BEGIN Given information

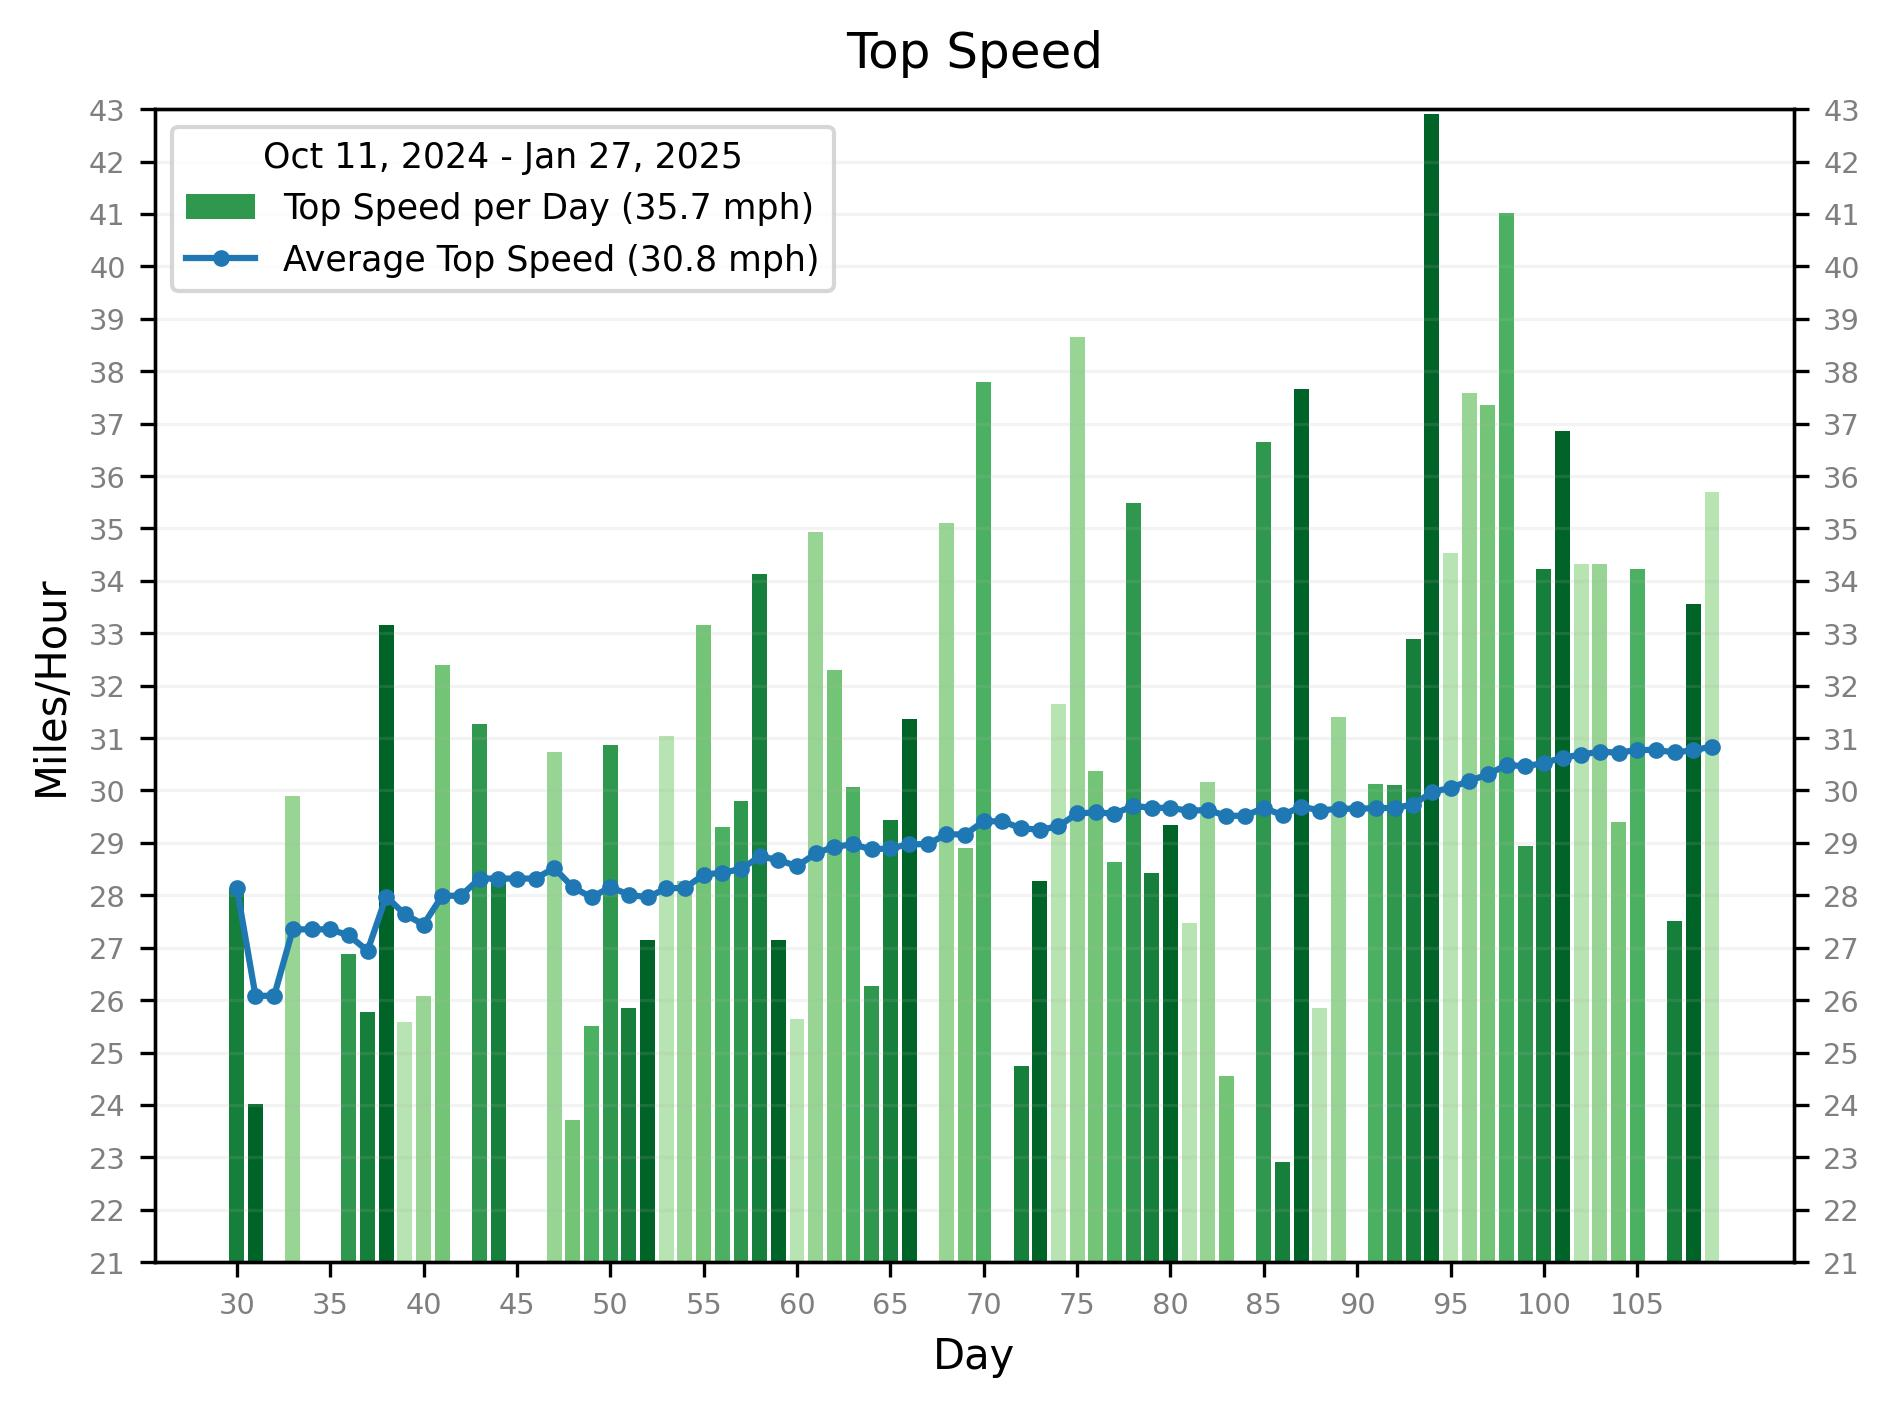
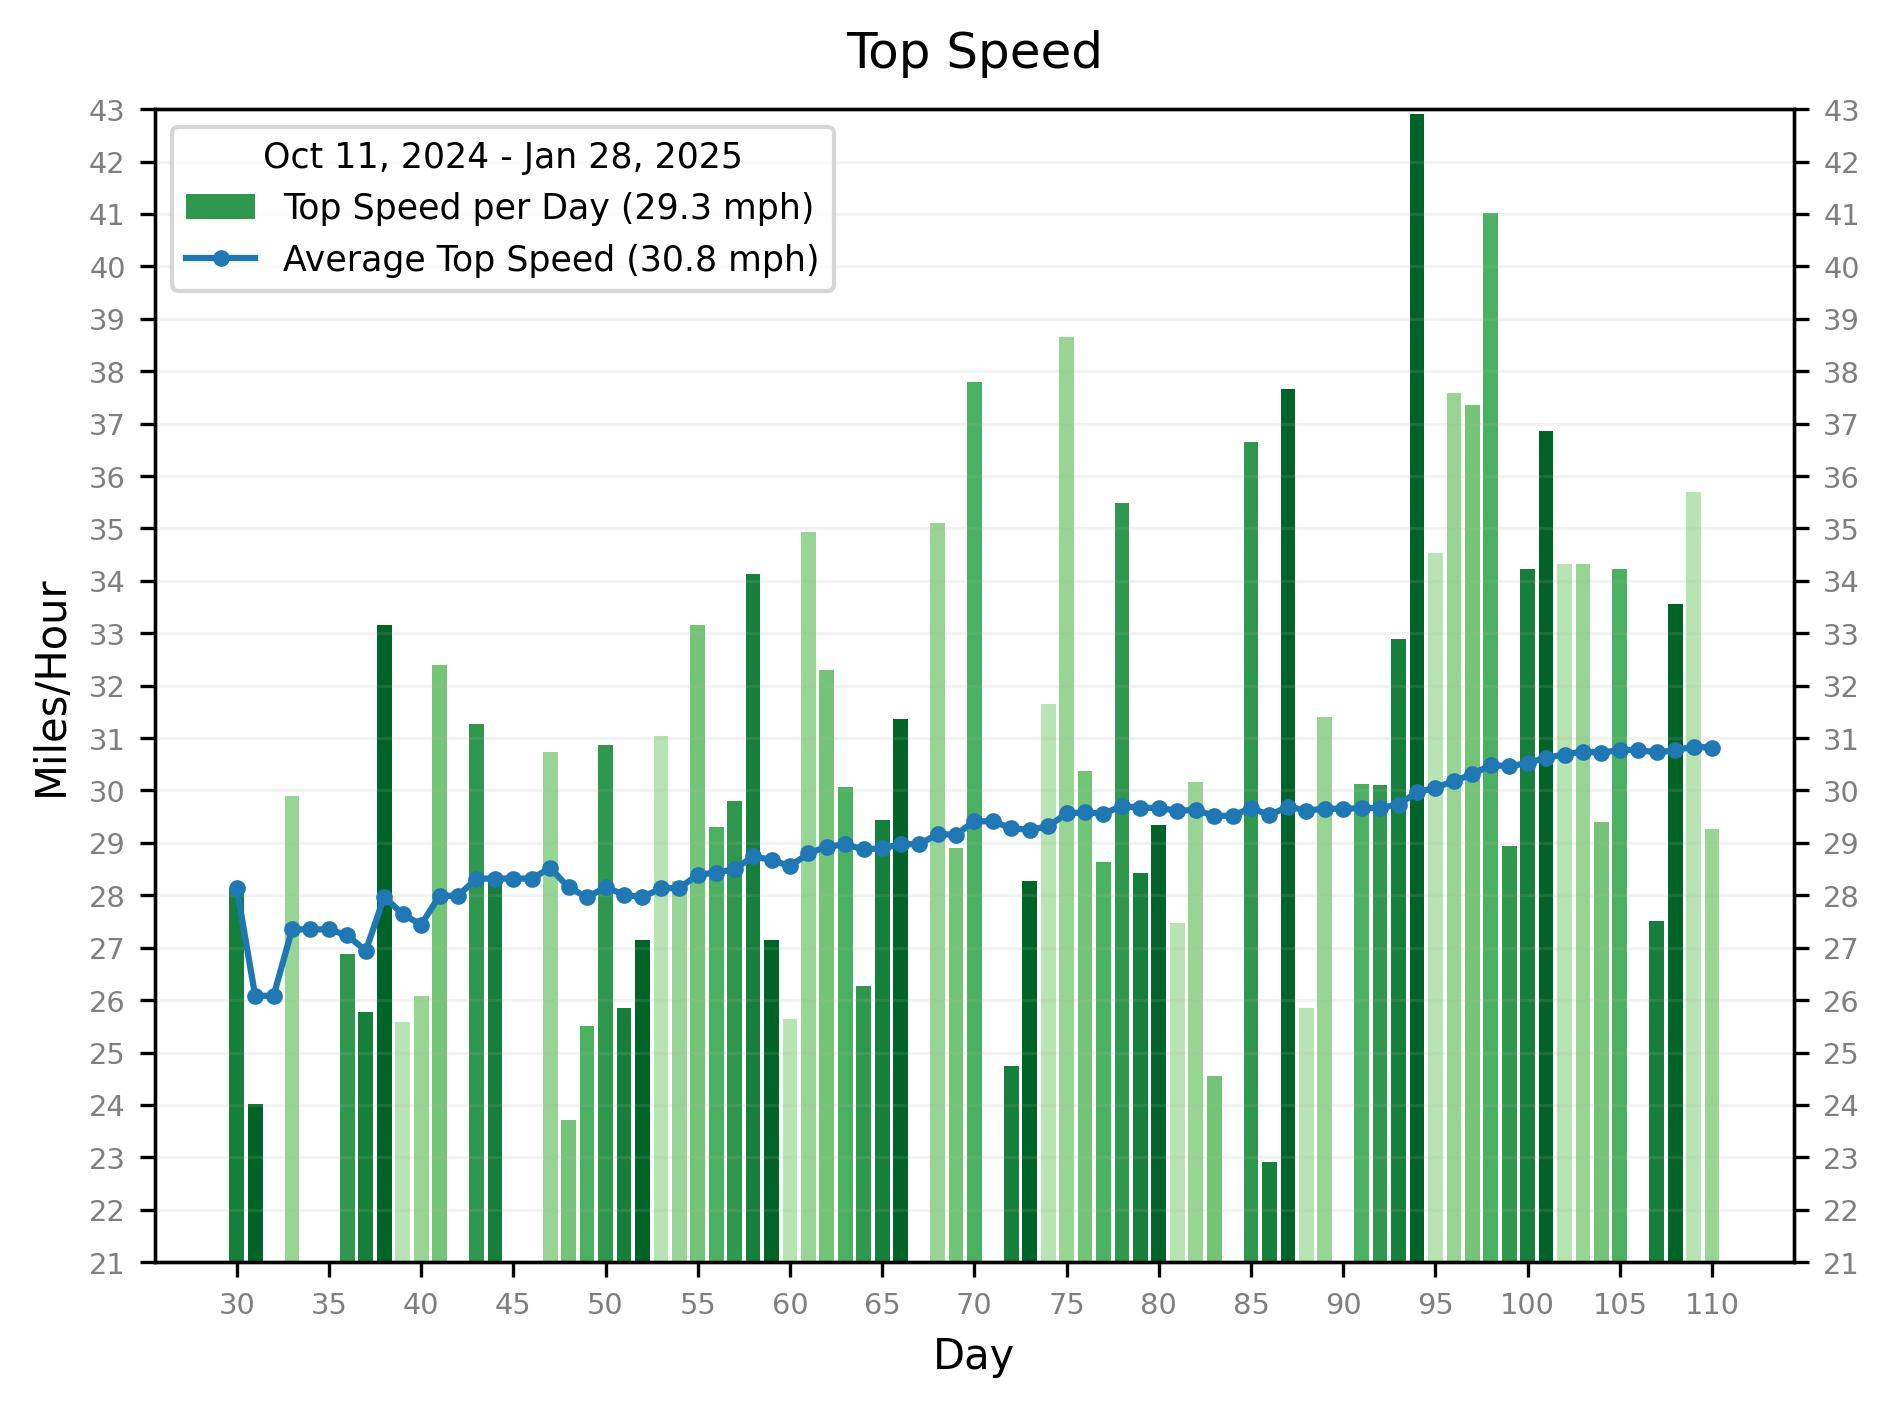
publish updates

Changed region(s): [[0.1561, 0.0625, 0.9365, 0.9375], [0.3434, 0.125, 0.3746, 0.1562], [0.3122, 0.0938, 0.3434, 0.125]]

diff --git a/docs/summary/daily/last30.html b/docs/summary/daily/last30.html
@@ -1,7 +1,7 @@
 <pre>
 Period: Last 30 Days
 <br>
-Date range: 2024-12-29 to 2025-01-27
+Date range: 2024-12-30 to 2025-01-28
 <br>
 <br>
 days  total  biked  tracked  skipped  ride rate
@@ -11,23 +11,23 @@ days  total  biked  tracked  skipped  ride rate
 <br>
 distance (miles)  min   max   avg   total
                   ----  ----  ----  -------
-                   7.5  27.4  17.4    486.4
+                   7.5  27.4  17.4    487.2
 <br>
 <br>
 speed (mph)  min   max   avg
              ----  ----  ----
-              8.4  13.8  11.7
+              8.4  13.7  11.5
 <br>
 top speed (mph)  min   max   avg
                  ----  ----  ----
-                 22.9  42.9  32.7
+                 22.9  42.9  32.6
 <br>
 <br>
 elevation gain (ft)  min   max   avg   total    total miles
                      ----  ----  ----  -------  -----------
-                      287  2212  1014    27392          5.2
+                      287  2212  1054    28478          5.4
 <br>
 elevation range (ft)  low:  min   max   avg   high:  min   max   avg
                             ----  ----  ----         ----  ----  ----
-                             17   329   153           404  1211   638
+                             17   329   156           404  1602   680
 </pre>

diff --git a/docs/summary/daily/last60.html b/docs/summary/daily/last60.html
@@ -1,7 +1,7 @@
 <pre>
 Period: Last 60 Days
 <br>
-Date range: 2024-11-29 to 2025-01-27
+Date range: 2024-11-30 to 2025-01-28
 <br>
 <br>
 days  total  biked  tracked  skipped  ride rate
@@ -11,7 +11,7 @@ days  total  biked  tracked  skipped  ride rate
 <br>
 distance (miles)  min   max   avg   total
                   ----  ----  ----  -------
-                   7.5  31.4  17.4    973.6
+                   7.5  31.4  17.3    968.0
 <br>
 <br>
 speed (mph)  min   max   avg
@@ -20,14 +20,14 @@ speed (mph)  min   max   avg
 <br>
 top speed (mph)  min   max   avg
                  ----  ----  ----
-                 22.9  42.9  31.6
+                 22.9  42.9  31.5
 <br>
 <br>
 elevation gain (ft)  min   max   avg   total    total miles
                      ----  ----  ----  -------  -----------
-                      287  2212   917    50480          9.6
+                      287  2212   928    51077          9.7
 <br>
 elevation range (ft)  low:  min   max   avg   high:  min   max   avg
                             ----  ----  ----         ----  ----  ----
-                             17   329   147           404  1211   605
+                             17   329   151           404  1602   624
 </pre>

diff --git a/docs/summary/daily/last90.html b/docs/summary/daily/last90.html
@@ -1,17 +1,17 @@
 <pre>
 Period: Last 90 Days
 <br>
-Date range: 2024-10-30 to 2025-01-27
+Date range: 2024-10-31 to 2025-01-28
 <br>
 <br>
 days  total  biked  tracked  skipped  ride rate
       -----  -----  -------  -------  ---------
-         90     81     69        9     90.00%
+         90     81     70        9     90.00%
 <br>
 <br>
 distance (miles)  min   max   avg   total
                   ----  ----  ----  -------
-                   7.1  31.4  16.4   1328.4
+                   7.1  31.4  16.4   1329.5
 <br>
 <br>
 speed (mph)  min   max   avg
@@ -25,9 +25,9 @@ top speed (mph)  min   max   avg
 <br>
 elevation gain (ft)  min   max   avg   total    total miles
                      ----  ----  ----  -------  -----------
-                      287  2212   859    59325         11.2
+                      287  2212   869    60860         11.5
 <br>
 elevation range (ft)  low:  min   max   avg   high:  min   max   avg
                             ----  ----  ----         ----  ----  ----
-                             17   329   146           390  1211   586
+                             17   329   149           390  1602   600
 </pre>

diff --git a/docs/summary/daily/all.html b/docs/summary/daily/all.html
@@ -1,17 +1,17 @@
 <pre>
 Period: All Time
 <br>
-Date range: 2024-10-11 to 2025-01-27
+Date range: 2024-10-11 to 2025-01-28
 <br>
 <br>
 days  total  biked  tracked  skipped  ride rate
       -----  -----  -------  -------  ---------
-        109     99     69       10     90.83%
+        110    100     70       10     90.91%
 <br>
 <br>
 distance (miles)  min   max   avg   total
                   ----  ----  ----  -------
-                   6.9  31.4  15.5   1532.3
+                   6.9  31.4  15.4   1543.4
 <br>
 <br>
 speed (mph)  min   max   avg
@@ -25,9 +25,9 @@ top speed (mph)  min   max   avg
 <br>
 elevation gain (ft)  min   max   avg   total    total miles
                      ----  ----  ----  -------  -----------
-                      287  2212   859    59325         11.2
+                      287  2212   869    60860         11.5
 <br>
 elevation range (ft)  low:  min   max   avg   high:  min   max   avg
                             ----  ----  ----         ----  ----  ----
-                             17   329   146           390  1211   586
+                             17   329   149           390  1602   600
 </pre>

END Given information

Work request – Answer with one number only, the count of lines in the listing that hold the word "range".

Your solution – 12